While The Story of G.I. Joe received strong critical praise and multiple Oscar nominations, it was not the box office success for United Artists that year (it would be Alfred Hitchock’s Spellbound (1945)).  After World War II officially ended with the Japanese surrender, there were World War II pictures and films addressing the psychological impact of soldiers returning from war, such as the commercially successful and Best Picture-winning The Best Years of Our Lives in 1946. There were many filmmakers who both captured the battles through wartime documentaries like the Five Came Back* filmmakers, Ford, Wyler, Stevens, Capra, and Huston whose films postwar were informed by their experiences, but there were also many who served in the conflict that wanted to retell their experiences. This would include Robert Pirosh, who was best known for being a screenwriter for The Marx Brothers films and other comedies like René Clair’s I Married a Witch (1942). As a U.S. Army Master Sergeant, Pirosh would lead a patrol in Bastogne, Belgium during The Battle of the Bulge. There was no better person in Hollywood than him to tell the story of the famous allied forces victory against the Nazis. But by 1949, MGM head Louis B. Mayer questioned if there was possible audience fatigue for a World War II film when being presented with Pirosh’s script that would become Battleground.  Mayer’s future MGM successor Dore Schary, however, believed in it dating back to him first overseeing the project at RKO Pictures.  The film ended up being a critical and commercial success that would help with Schary’s rise at MGM and Pirosh’s career; he would ultimately win an Academy Award for his screenplay. 

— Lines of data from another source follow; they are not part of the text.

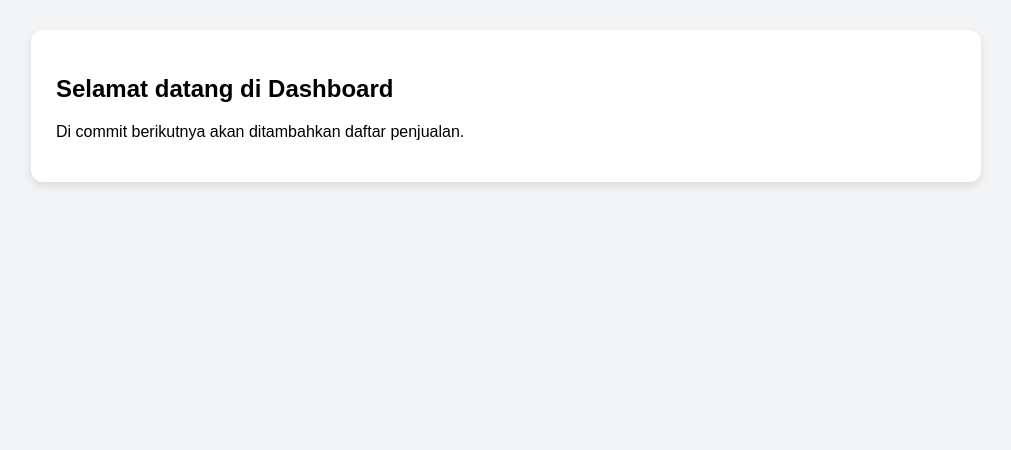
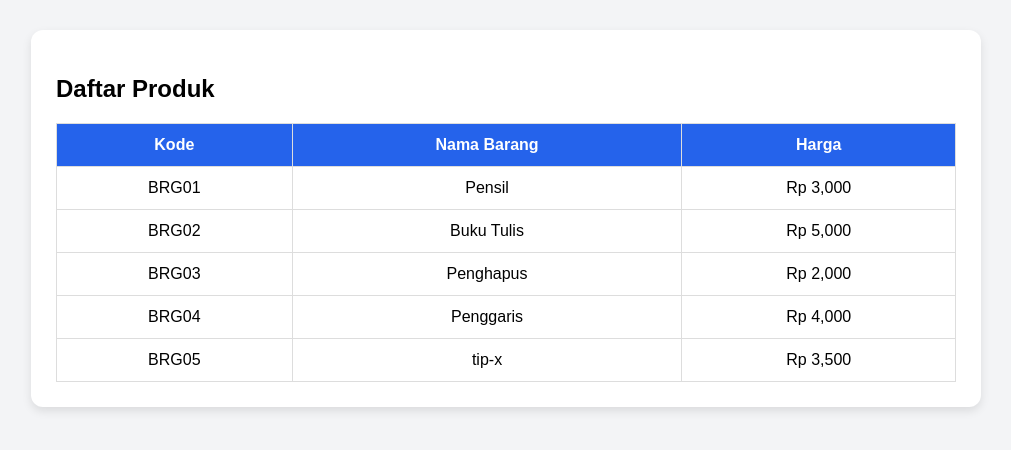
Before and after one commit to nayladelina/PolganMart, a PHP site: page /dashboard.php in a window 1280 px wide. Shown: the part 48-498 px from the top of the page, without its empty margins (134-1145 px from the left). Run offline with PHP 8.4, Linux system fonts and the light colour scheme; the visitor is signed in with stand-in values (Sample User, id 1).

Commit message:
Commit 5 – Tambahkan header dan daftar 5 produk di dashboard

```diff
--- a/dashboard.php
+++ b/dashboard.php
@@ -1,13 +1,15 @@
 <?php
 session_start();
+
 
 if (!isset($_SESSION['username'])) {
     header("Location: index.php");
     exit;
 }
 
+// Data Barang
 $kode_barang  = ["BRG01","BRG02","BRG03","BRG04","BRG05"];
-$nama_barang  = ["Pensil","Buku Tulis","Penghapus","Penggaris","Bolpoin"];
+$nama_barang  = ["Pensil","Buku Tulis","Penghapus","Penggaris","tip-x"];
 $harga_barang = [3000,5000,2000,4000,3500];
 ?>
 <!DOCTYPE html>
@@ -41,6 +43,9 @@ $harga_barang = [3000,5000,2000,4000,3500];
             border-radius:12px;
             box-shadow:0 4px 10px rgba(0,0,0,0.1);
         }
+        table { width:100%; border-collapse:collapse; margin-top:20px; }
+        table th, table td { border:1px solid #ddd; padding:12px; text-align:center; }
+        table thead { background:#2563eb; color:white; }
     </style>
 </head>
 <body>
@@ -52,8 +57,27 @@ $harga_barang = [3000,5000,2000,4000,3500];
     </div>
 </div>
 <div class="container">
-    <h2>Selamat datang di Dashboard</h2>
-    <p>Di commit berikutnya akan ditambahkan daftar penjualan.</p>
+    <h2>Daftar Produk</h2>
+    <table>
+        <thead>
+            <tr>
+                <th>Kode</th>
+                <th>Nama Barang</th>
+                <th>Harga</th>
+            </tr>
+        </thead>
+        <tbody>
+            <?php
+            for($i=0; $i<count($kode_barang); $i++){
+                echo "<tr>";
+                echo "<td>{$kode_barang[$i]}</td>";
+                echo "<td>{$nama_barang[$i]}</td>";
+                echo "<td>Rp ".number_format($harga_barang[$i])."</td>";
+                echo "</tr>";
+            }
+            ?>
+        </tbody>
+    </table>
 </div>
 </body>
 </html>
```
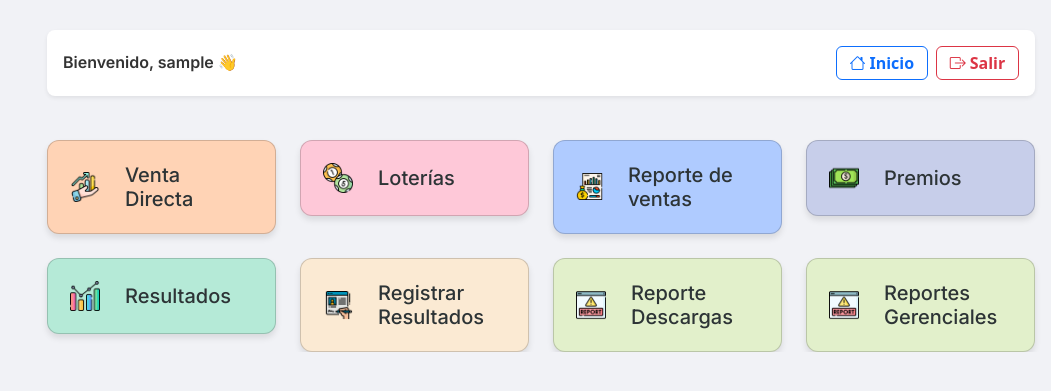
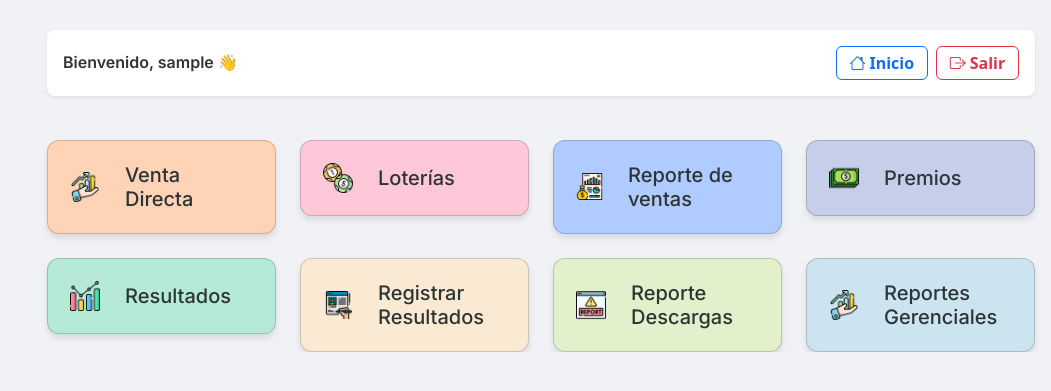
Before and after one commit to daniel0227/ventas, a Django app: page / in a window 1280 px wide. Shown: the top 391 px of the page, without its empty margins (229-1280 px from the left). Run offline with Django 5.2, Linux system fonts and the light colour scheme; the visitor is signed in with stand-in values (Sample User, id 1); data that the repository does not hold is empty; some libraries are stand-ins or nearby versions.

Commit message:
Modificaciones visuales

```diff
--- a/core/templates/core/home.html
+++ b/core/templates/core/home.html
@@ -73,6 +73,9 @@
 
       .menu-card.bg-7 {
         background-color: #E2F0CB; /* Lime pastel */
+      }
+      .menu-card.bg-8 {
+        background-color: #cbe4f0ff; /* Lime pastel */
       }
 
       /* Ajuste de tamaño del menú */
@@ -200,9 +203,9 @@
     {% if user.is_staff %}
     <div class="col-md-3">
       <a href="{% url 'reportes' %}" class="text-decoration-none">
-        <div class="card menu-card bg-7">
+        <div class="card menu-card bg-8">
           <div class="card-body menu-item">
-            <img src="{% static 'core/img/descargues.png' %}" alt="Loteria Icon" style="width: 30px; height: 30px; margin-right: 10px;">
+            <img src="{% static 'core/img/sales.png' %}" alt="Loteria Icon" style="width: 30px; height: 30px; margin-right: 10px;">
             <h5 style="margin: 0px 0 0px 15px;">Reportes Gerenciales</h5>
           </div>
         </div>
--- a/core/templates/core/ventas_list.html
+++ b/core/templates/core/ventas_list.html
@@ -201,7 +201,7 @@
                 {% if venta.numero %}#{{ venta.numero }}{% else %}( {{ venta.combi }} ){% endif %}
             </div>
             {% if user.is_staff %}
-            <span class="badge border border-secondary text-secondary ms-2">
+            <span class="badge border border-secondary text-secondary ms-2" style="font-size: 1rem;">
                 ID: {{ venta.id }}
             </span>
             {% endif %}
```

With Wellman at the helm he would revisit similar terrain as he did in The Story of G.I. Joe which included incorporating as many real-life soldiers as extras possible and putting many MGM contract players like Van Johnson and John Hodiak through military training.  G.I. Joe and Battleground both share the strengths in showing soldiers in male camaraderie, weathering through the intense elements (The Battle of Bulge infamously went through Christmas into the New Year), and the notable Christian imagery.  But where The Story of G.I. Joe was journalistic in its dry yet sobering tales of war, Wellman and Pirosh’s dramatization of the 101st Airborne’s efforts has a broader emotional range, undoubtedly tied to Pirosh’s own background in comedy.  The imagery of Christmas trees where ornaments include a female mannequin’s leg or the soldiers playing baseball with snowballs are personal touches of people who saw it up close.  The film has a nostalgia in looking back at the affectionately known, “The Battered Bastards of Bastogne” in their confrontations against the Nazis with Pirosh and Wellman not shying away from naming what their enemy believed in: their notions of a ‘super race’ or ‘superior race’ form of fascism.  The heroism and the bravery of these men are not flashy nor propagandized by Wellman and Pirosh. Battleground presents an ensemble of men with their own predilections and personalities who must work together to survive to defeat the Nazis.  The mixture of lightness and gravitas allows it to earn its emotional beats that can be both somber and rousing. 

Wellman’s own background as a veteran had him take making a war film deeply seriously dating back to his masterpiece, Wings (1927).  But as he was middle-aged by the time World War II was happening, his deference and admiration for both the work of Pyle, Pirosh, the many real-life soldiers and wartime journalists that inspired both The Story of G.I. Joe and Battleground are what drove these films to be what they are. These films are deeply embedded in their surroundings and the personalities that inhabit them.  While they both have the Wellman touch of being spirited and kinetic in its action set pieces, it is the dialogue and even the moments of silence that ground these films as being the products of men who saw and served on the frontlines. 

Caden Mark Gardner is a critic and co-author of the upcoming exhaustive and imperative new text Corpses, Fools and Monsters: The History and Future of Transness in Cinema with fellow Maze contributor Willow Catelyn Maclay

*Five Came Back, a study and by author Mark Harris about filmmakers who fought in World War 2, later turned into a documentary series.